Records contained in a dataset:
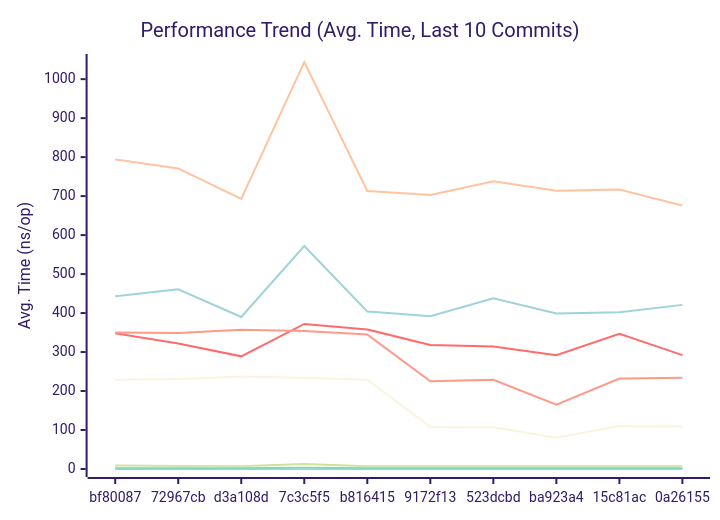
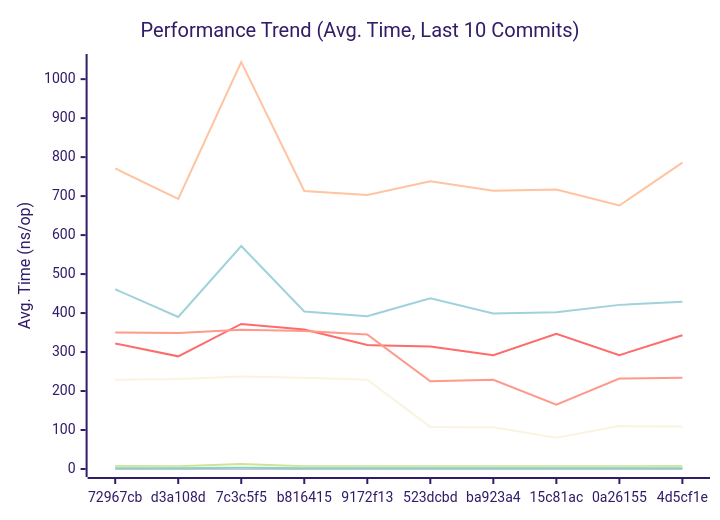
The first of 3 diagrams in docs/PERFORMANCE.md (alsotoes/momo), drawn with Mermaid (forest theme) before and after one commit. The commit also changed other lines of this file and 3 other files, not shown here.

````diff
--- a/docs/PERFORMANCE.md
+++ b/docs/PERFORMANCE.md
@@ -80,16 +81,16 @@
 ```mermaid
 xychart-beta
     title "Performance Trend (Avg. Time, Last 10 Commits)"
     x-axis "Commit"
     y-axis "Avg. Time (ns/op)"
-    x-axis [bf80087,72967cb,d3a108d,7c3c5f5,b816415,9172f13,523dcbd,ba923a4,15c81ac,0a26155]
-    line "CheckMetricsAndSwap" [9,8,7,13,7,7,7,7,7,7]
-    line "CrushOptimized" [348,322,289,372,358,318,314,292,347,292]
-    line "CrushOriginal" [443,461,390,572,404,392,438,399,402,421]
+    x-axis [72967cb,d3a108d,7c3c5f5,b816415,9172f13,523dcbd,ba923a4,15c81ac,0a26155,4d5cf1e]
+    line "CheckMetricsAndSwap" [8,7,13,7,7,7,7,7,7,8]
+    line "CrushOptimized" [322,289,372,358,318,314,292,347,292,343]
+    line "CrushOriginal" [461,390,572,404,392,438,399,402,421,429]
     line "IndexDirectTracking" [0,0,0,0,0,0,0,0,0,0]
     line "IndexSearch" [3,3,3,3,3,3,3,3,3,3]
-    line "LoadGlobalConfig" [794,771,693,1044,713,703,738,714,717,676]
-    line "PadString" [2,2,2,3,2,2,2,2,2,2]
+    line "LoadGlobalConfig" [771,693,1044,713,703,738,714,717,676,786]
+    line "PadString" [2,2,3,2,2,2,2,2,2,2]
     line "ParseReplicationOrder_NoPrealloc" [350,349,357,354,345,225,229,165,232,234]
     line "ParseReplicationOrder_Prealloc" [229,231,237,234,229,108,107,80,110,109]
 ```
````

Problem to work on
The required result is an exact repeat of the records above from the line containing "(Avg. Time, Last" to their final line.

Answer to this exercise
     title "Performance Trend (Avg. Time, Last 10 Commits)"
     x-axis "Commit"
     y-axis "Avg. Time (ns/op)"
-    x-axis [bf80087,72967cb,d3a108d,7c3c5f5,b816415,9172f13,523dcbd,ba923a4,15c81ac,0a26155]
-    line "CheckMetricsAndSwap" [9,8,7,13,7,7,7,7,7,7]
-    line "CrushOptimized" [348,322,289,372,358,318,314,292,347,292]
-    line "CrushOriginal" [443,461,390,572,404,392,438,399,402,421]
+    x-axis [72967cb,d3a108d,7c3c5f5,b816415,9172f13,523dcbd,ba923a4,15c81ac,0a26155,4d5cf1e]
+    line "CheckMetricsAndSwap" [8,7,13,7,7,7,7,7,7,8]
+    line "CrushOptimized" [322,289,372,358,318,314,292,347,292,343]
+    line "CrushOriginal" [461,390,572,404,392,438,399,402,421,429]
     line "IndexDirectTracking" [0,0,0,0,0,0,0,0,0,0]
     line "IndexSearch" [3,3,3,3,3,3,3,3,3,3]
-    line "LoadGlobalConfig" [794,771,693,1044,713,703,738,714,717,676]
-    line "PadString" [2,2,2,3,2,2,2,2,2,2]
+    line "LoadGlobalConfig" [771,693,1044,713,703,738,714,717,676,786]
+    line "PadString" [2,2,3,2,2,2,2,2,2,2]
     line "ParseReplicationOrder_NoPrealloc" [350,349,357,354,345,225,229,165,232,234]
     line "ParseReplicationOrder_Prealloc" [229,231,237,234,229,108,107,80,110,109]
 ```
````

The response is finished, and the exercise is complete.